Hannah is the Project Manager for the South Fork John Day Watershed Council. She is originally from Western Pennsylvania and got her B.S. in Marine Science at Coastal Carolina University in South Carolina. After college, she became a Fisheries Observer contracted through NOAA to work on commercial fishing vessels all throughout Alaska. On a whim, she made her way to Oregon in the winter of 2017 and began working at the Oregon Department of Fish and Wildlife. Hannah made community connections that led her to the South Fork John Day Watershed Council. Since being with the council, she has worked on multiple restoration projects with various partners. Her time in the John Day Basin has now guided her to also becoming the John Day Basin Partnership Coordinator. Hannah, in both these roles and now with NOWC, is interested in making connections with partners from many different disciplines and finding new innovative ways to protect and restore the watersheds we live in.

At-Large Director: Guy Sievert (2022-2023)

Director of the Board, Nestucca-Neskowin-Sand Lake Watershed Council

Guy Sievert is a resident of the coastal community of Neskowin and a board member for the Nestucca, Neskowin, Sand Lake Watersheds Council. For the last seventeen years he has worked to protect the ecosystem services that watersheds provide and more recently, focused on source water protection for water districts. He has been a member of the Watershed Council board for fifteen years having served as its president for ten years. Originally from upstate New York, Guy spent thirty five years as an administrator and faculty member at colleges and universities in New York, West Virginia and Oregon. Guy and his wife Donna have three adult children and four grandchildren, all living in the greater Portland metro area. 
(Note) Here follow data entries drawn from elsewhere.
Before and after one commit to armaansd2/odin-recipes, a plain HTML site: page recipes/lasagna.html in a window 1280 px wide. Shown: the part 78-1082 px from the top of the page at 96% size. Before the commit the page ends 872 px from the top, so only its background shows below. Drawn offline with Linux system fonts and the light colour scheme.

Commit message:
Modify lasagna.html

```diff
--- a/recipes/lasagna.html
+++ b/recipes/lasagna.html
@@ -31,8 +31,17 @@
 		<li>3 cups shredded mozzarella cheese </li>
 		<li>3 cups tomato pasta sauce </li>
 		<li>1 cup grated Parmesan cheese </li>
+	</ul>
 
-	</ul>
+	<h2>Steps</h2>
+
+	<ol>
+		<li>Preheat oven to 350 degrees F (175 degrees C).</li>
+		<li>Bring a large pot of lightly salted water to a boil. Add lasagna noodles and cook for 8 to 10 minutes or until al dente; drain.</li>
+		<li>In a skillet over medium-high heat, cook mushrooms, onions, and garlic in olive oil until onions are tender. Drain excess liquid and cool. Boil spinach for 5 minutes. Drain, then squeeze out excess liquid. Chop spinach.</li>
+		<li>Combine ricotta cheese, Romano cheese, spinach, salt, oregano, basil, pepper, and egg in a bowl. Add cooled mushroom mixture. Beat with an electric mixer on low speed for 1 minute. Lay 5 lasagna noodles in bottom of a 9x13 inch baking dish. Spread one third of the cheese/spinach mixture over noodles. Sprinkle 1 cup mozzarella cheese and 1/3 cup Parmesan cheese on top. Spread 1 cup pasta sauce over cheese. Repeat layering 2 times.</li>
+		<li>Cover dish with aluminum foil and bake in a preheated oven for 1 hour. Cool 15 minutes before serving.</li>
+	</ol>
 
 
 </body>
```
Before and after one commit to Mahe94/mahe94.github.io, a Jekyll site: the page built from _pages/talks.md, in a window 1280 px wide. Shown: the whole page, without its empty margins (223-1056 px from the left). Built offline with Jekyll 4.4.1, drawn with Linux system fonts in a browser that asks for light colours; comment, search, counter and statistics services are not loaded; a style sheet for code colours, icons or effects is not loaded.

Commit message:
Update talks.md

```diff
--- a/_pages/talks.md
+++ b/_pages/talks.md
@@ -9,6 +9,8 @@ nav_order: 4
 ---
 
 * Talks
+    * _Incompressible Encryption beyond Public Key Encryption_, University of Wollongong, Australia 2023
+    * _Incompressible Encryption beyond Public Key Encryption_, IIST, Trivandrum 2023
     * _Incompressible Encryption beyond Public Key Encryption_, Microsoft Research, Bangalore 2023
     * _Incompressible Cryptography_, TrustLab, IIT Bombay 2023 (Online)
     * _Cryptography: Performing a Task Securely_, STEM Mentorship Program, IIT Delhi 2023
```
Business Development Committee Chair: Heather King (2023)

Executive Director, Columbia Slough Watershed Council

Heather is a passionate lifelong social justice advocate, educator, and leader who has dedicated her life to promoting JEDI (Justice, Equity, Diversity, and Inclusion) principles and practices. With a Master’s in Social Justice Education from the University of Massachusetts Amherst and an MBA in Nonprofit Management and Social Policy from the Heller School at Brandeis University in Waltham, MA, Heather has an in-depth understanding of how to create positive social change. Through her work, Heather has had the pleasure of connecting and educating volunteers, partners, and donors on the importance, vitality, and joy of Oregon’s natural resources, especially its waterways. 

She has over 15 years of experience working in the nonprofit sector, and an additional 10 years in the private sector as an accounts manager in the mutual fund and Medicaid health insurance industry. Five years ago, Heather returned to mission-driven work, and relocated to Portland.  She is currently the Executive Director of the Columbia Slough Watershed Council.  She started that position just a year ago and prior to that helped reset and rebuild the fundraising program for 350PDX and was the as Deputy Director at Willamette Riverkeeper for 4 years, where she was responsible for all fundraising, staff development, supervision, and worked on several committees to educate people about the importance of the Willamette River. In addition to her professional achievements, Heather is the founder of two nonprofits, including Pride Zone, a center for GLBTQA+ young people in Northampton, MA, and Brandywine Roller Derby in Downingtown, PA. 

Heather is a true nomad at heart and loves exploring new cultures, meeting people, and experiencing all that the world has to offer. When she’s not exploring, Heather enjoys cooking, baking, Legos, Dungeons and Dragons, and a good book. 

Membership Services Committee Chair: Shannon Richardson (2022)

South Santiam Watershed Council 

Shannon is the Executive Director of the South Santiam Watershed Council. With a background in fisheries and public administration, she brings more than 15 years’ experience in the public sector to her current work. Shannon is drawn to service leadership and collaborative governance, leading her to seek creative ways to match needs and opportunities. Outside of work, she is part of a beautiful family that consists of more animals than people. She enjoys bestowing baked goods on people randomly, and pursuing unreasonable feats of endurance.


NOWC Representatives to State Groups